I love that scene in Infamous where Truman Capote tells the same story, with slight variations, at different dinner parties, to see which version goes over best with his “audience.”
The fact is, the way that a story is told is just as important as the words used. Kind of like how the tone of voice used while talking to your significant other can either get you kissed or slapped. Are you being sincere or sarcastic? It is the tone of voice, the way you are talking that tells the listener which adjective is correct.
But you can’t rely on tone to help you in your writing. Unless you are composing something you plan to read to others, you have to utilize your language skills more carefully.

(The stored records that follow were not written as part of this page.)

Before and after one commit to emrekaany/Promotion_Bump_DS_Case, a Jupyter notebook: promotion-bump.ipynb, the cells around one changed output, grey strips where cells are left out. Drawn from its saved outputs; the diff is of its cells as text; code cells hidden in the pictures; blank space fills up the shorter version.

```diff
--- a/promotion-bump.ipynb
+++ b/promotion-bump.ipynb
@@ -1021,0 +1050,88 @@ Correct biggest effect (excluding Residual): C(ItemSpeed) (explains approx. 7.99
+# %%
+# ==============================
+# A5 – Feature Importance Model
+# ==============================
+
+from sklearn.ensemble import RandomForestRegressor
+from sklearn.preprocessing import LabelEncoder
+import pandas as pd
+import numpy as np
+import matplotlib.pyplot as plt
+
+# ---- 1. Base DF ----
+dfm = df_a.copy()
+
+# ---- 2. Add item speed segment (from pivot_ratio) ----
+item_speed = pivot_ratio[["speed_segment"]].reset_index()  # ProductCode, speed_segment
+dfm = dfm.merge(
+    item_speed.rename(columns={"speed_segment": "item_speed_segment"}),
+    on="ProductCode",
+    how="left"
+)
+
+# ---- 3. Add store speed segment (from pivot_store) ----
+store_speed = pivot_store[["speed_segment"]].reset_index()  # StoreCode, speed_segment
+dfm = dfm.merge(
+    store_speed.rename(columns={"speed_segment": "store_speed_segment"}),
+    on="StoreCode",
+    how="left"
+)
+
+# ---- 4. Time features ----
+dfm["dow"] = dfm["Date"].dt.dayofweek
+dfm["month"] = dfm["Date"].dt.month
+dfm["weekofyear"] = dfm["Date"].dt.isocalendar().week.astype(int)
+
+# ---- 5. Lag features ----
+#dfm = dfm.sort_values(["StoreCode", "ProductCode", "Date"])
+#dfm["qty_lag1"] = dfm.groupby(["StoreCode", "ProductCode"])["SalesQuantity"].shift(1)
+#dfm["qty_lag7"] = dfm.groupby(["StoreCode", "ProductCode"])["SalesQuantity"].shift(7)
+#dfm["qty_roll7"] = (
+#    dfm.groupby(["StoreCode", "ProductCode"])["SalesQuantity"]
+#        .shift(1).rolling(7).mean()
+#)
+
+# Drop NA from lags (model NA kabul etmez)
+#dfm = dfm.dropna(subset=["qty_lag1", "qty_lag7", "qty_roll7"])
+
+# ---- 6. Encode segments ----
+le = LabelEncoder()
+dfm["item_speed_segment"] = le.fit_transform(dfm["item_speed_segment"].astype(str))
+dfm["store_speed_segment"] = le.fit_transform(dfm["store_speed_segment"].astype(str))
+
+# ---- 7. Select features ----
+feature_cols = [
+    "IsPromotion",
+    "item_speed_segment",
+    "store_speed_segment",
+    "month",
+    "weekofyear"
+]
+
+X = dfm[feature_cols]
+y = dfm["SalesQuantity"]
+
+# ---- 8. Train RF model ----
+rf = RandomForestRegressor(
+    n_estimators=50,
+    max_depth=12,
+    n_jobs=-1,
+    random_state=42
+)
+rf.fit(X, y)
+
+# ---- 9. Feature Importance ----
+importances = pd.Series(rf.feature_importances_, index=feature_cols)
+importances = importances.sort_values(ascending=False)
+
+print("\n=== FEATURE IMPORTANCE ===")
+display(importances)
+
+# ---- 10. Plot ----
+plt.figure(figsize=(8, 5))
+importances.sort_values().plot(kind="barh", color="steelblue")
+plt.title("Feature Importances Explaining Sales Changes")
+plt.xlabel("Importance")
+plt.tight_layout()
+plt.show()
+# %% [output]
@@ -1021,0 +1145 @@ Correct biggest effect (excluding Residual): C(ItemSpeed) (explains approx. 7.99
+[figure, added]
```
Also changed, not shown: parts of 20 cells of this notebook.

I have been thinking about writing vs. story a lot recently, because I just recently re-read Christopher Moore’s The Lust Lizard of Melancholy Cove. It is a book I definitely recommend reading. The writing is solid, and the story is fantastic. But it is definitely a case in which the story transcends the writing, which makes it a slightly disappointing read.
The Lust Lizard of Melancholy Cove has zany characters (but they work so much better than the Gordonston Ladies Dog Walking Club), as well as a smart, funny plot. The lust lizard is a dinosaur that has been sleeping in the Pacific Ocean, but wakes up, and is attracted to the depressed residents of the small town Pine Cove (because it preys on depressed animals), the majority of whom have been taken off of their antidepressants, due to a guilty-feeling psychiatrist who mistakenly thinks she caused a suicide via overmedication. Sounds pretty awesome, right?
It starts off strong, but somewhere in the middle of the book, I begin to lose some of my steam while reading this book. I continue to read, because I want to see how Moore wraps up the story, but I’m just not as interested. I can be interrupted mid-sentence, without being cross like Sarah in A Little Princess.
The reason I find this subject interesting is because it is generally mid-story that I begin to lose steam while writing. I just… care a bit less. I get a bit bored. I try to push through this, keep writing, because I can always edit it and make it better later, once I have a finished draft.
Except I’m kind of crap at editing. And finishing, actually, but that’s another story.
So, if you’re kind of bored writing the middle stuff, it will probably make it kind of boring to read, which means the readers will probably care less about how the story ends. I guess the best way around this problem is to get better at editing, and have kick ass beta readers.
Any other suggestions/thoughts? I would love to hear them!